◆ EXERCISE DESCRIPTION
Please go through the records below and return every line holding the word "shown".

◆ DATA TO PROCESS

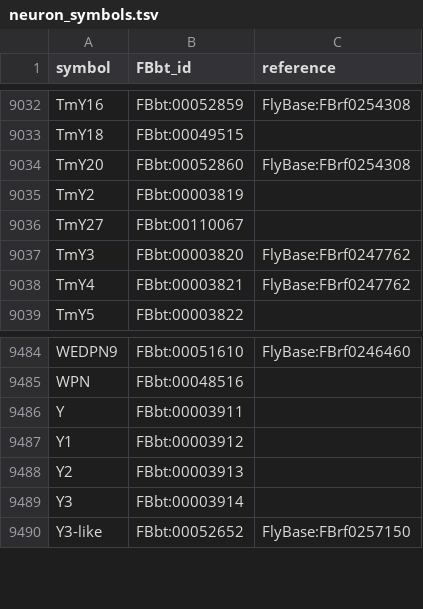
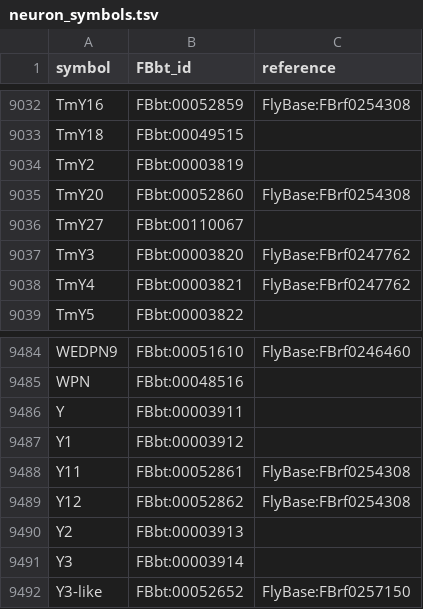
Before and after one commit to FlyBase/drosophila-anatomy-developmental-ontology, a TSV file: src/ontology/neuron_symbols.tsv, drawn as a sheet; only a part is shown, gaps mark what is left out.

Commit message:
new Y neurons

```diff
--- a/src/ontology/neuron_symbols.tsv
+++ b/src/ontology/neuron_symbols.tsv
@@ -9033,4 +9033,4 @@ TmY16	FBbt:00052859	FlyBase:FBrf0254308
 TmY18	FBbt:00049515	
+TmY2	FBbt:00003819	
 TmY20	FBbt:00052860	FlyBase:FBrf0254308
-TmY2	FBbt:00003819	
 TmY27	FBbt:00110067	
@@ -9487,2 +9487,4 @@ Y	FBbt:00003911
 Y1	FBbt:00003912	
+Y11	FBbt:00052861	FlyBase:FBrf0254308
+Y12	FBbt:00052862	FlyBase:FBrf0254308
 Y2	FBbt:00003913	
```
Also changed, not shown: 1 other file.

◆ OUTPUT
Before and after one commit to FlyBase/drosophila-anatomy-developmental-ontology, a TSV file: src/ontology/neuron_symbols.tsv, drawn as a sheet; only a part is shown, gaps mark what is left out.
Also changed, not shown: 1 other file.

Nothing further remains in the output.